antineutrophil cytoplasmic antibody

an autoantibody to cytoplasmic constituents of monocytes and neutrophils found in patients with vasculitis.

antineutrophil cytoplasmic antibody

ANCA Immunology Any autoantibody directed against certain components of granulocytes, myeloid-specific lysosomal enzymes; ANCAs are most commonly found in systemic vasculitides–eg, necrotizing vasculitis, active generalized Wegener's granulomatosis–WG, 84-100% are positive, polyarteritis nodosa, inflammatory conditions of the lung and kidney–eg, crescentic glomerulonephritis, unexplained renal failure, Churg-Strauss syndrome, HIV infection, IBD, drug-induced lupus, SLE, rheumatoid arthritis, and others

an·ti·neu·tro·phil cy·to·plas·mic an·ti·bod·y

(ANCA) (an'tē-nū'trō-fil sī'tō-plaz'mik an'ti-bod-ē)
An autoantibody to cytoplasmic constituents of monocytes and neutrophils found in patients with vasculitis.

antineutrophil cytoplasmic antibody

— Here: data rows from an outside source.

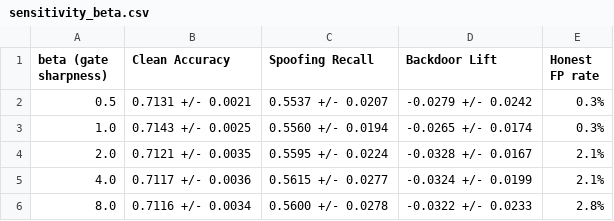
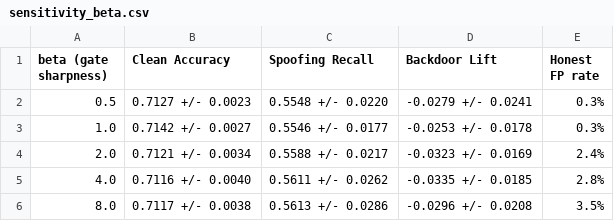
Before and after one commit to wjed/uav-security, a CSV file: weeks/week10-validation/results/sensitivity_beta.csv, drawn as a sheet.

```diff
--- a/weeks/week10-validation/results/sensitivity_beta.csv
+++ b/weeks/week10-validation/results/sensitivity_beta.csv
@@ -1,6 +1,6 @@
 beta (gate sharpness),Clean Accuracy,Spoofing Recall,Backdoor Lift,Honest FP rate
-0.5,0.7131 +/- 0.0021,0.5537 +/- 0.0207,-0.0279 +/- 0.0242,0.3%
-1.0,0.7143 +/- 0.0025,0.5560 +/- 0.0194,-0.0265 +/- 0.0174,0.3%
-2.0,0.7121 +/- 0.0035,0.5595 +/- 0.0224,-0.0328 +/- 0.0167,2.1%
-4.0,0.7117 +/- 0.0036,0.5615 +/- 0.0277,-0.0324 +/- 0.0199,2.1%
-8.0,0.7116 +/- 0.0034,0.5600 +/- 0.0278,-0.0322 +/- 0.0233,2.8%
+0.5,0.7127 +/- 0.0023,0.5548 +/- 0.0220,-0.0279 +/- 0.0241,0.3%
+1.0,0.7142 +/- 0.0027,0.5546 +/- 0.0177,-0.0253 +/- 0.0178,0.3%
+2.0,0.7121 +/- 0.0034,0.5588 +/- 0.0217,-0.0323 +/- 0.0169,2.4%
+4.0,0.7116 +/- 0.0040,0.5611 +/- 0.0262,-0.0335 +/- 0.0185,2.8%
+8.0,0.7117 +/- 0.0038,0.5613 +/- 0.0286,-0.0296 +/- 0.0208,3.5%
```
Also changed, not shown: weeks/week10-validation/results/client_flagging_table.csv, weeks/week10-validation/results/main_table_multiseed.csv, 8 other files.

Abbreviation: ANCA
An autoantibody found in the blood of patients with certain forms of vasculitis (such as Churg-Strauss syndrome, microscopic polyangiitis, Wegener granulomatosis) esp. when it affects small blood vessels.
See also: antibody
References in periodicals archive ?
Influence of disease manifestation and antineutrophil cytoplasmic antibody titer on the response to pulse cyclophosphamide therapy in patients with Wegener's granulomatosis.
Antineutrophil cytoplasmic antibody titers are not reliable indicators of disease activity.
Using antineutrophil cytoplasmic antibody testing to diagnose vasculitis: can test-ordering guidelines improve diagnostic accuracy?
Predictors of relapse and treatment resistance in antineutrophil cytoplasmic antibody -associated small-vessel vasculitis.
Ideally, evaluation should include a biopsy, measurement of the antineutrophil cytoplasmic antibody (e-ANCA) level, and other laboratory evaluations to rule out sarcoidosis and autoimmune disease.
Two months later, rapidly progressive necrotizing glomerulonephritis developed together with seropositivity for perinuclear antineutrophil cytoplasmic antibody.
Normal antineutrophil cytoplasmic antibody, cytomegalovirus, and toxoplasma titers were found.
Measurements of the complete blood count, erythrocyte sedimentation rate, antineutrophil cytoplasmic antibody (ANCA) level, and antinuclear antibody (ANA) level were all within normal ranges.
Laboratory measurements of antinuclear antibody (ANA), antineutrophil cytoplasmic antibody (c-ANCA), C-reactive protein, and rheumatoid factor levels were within normal limits.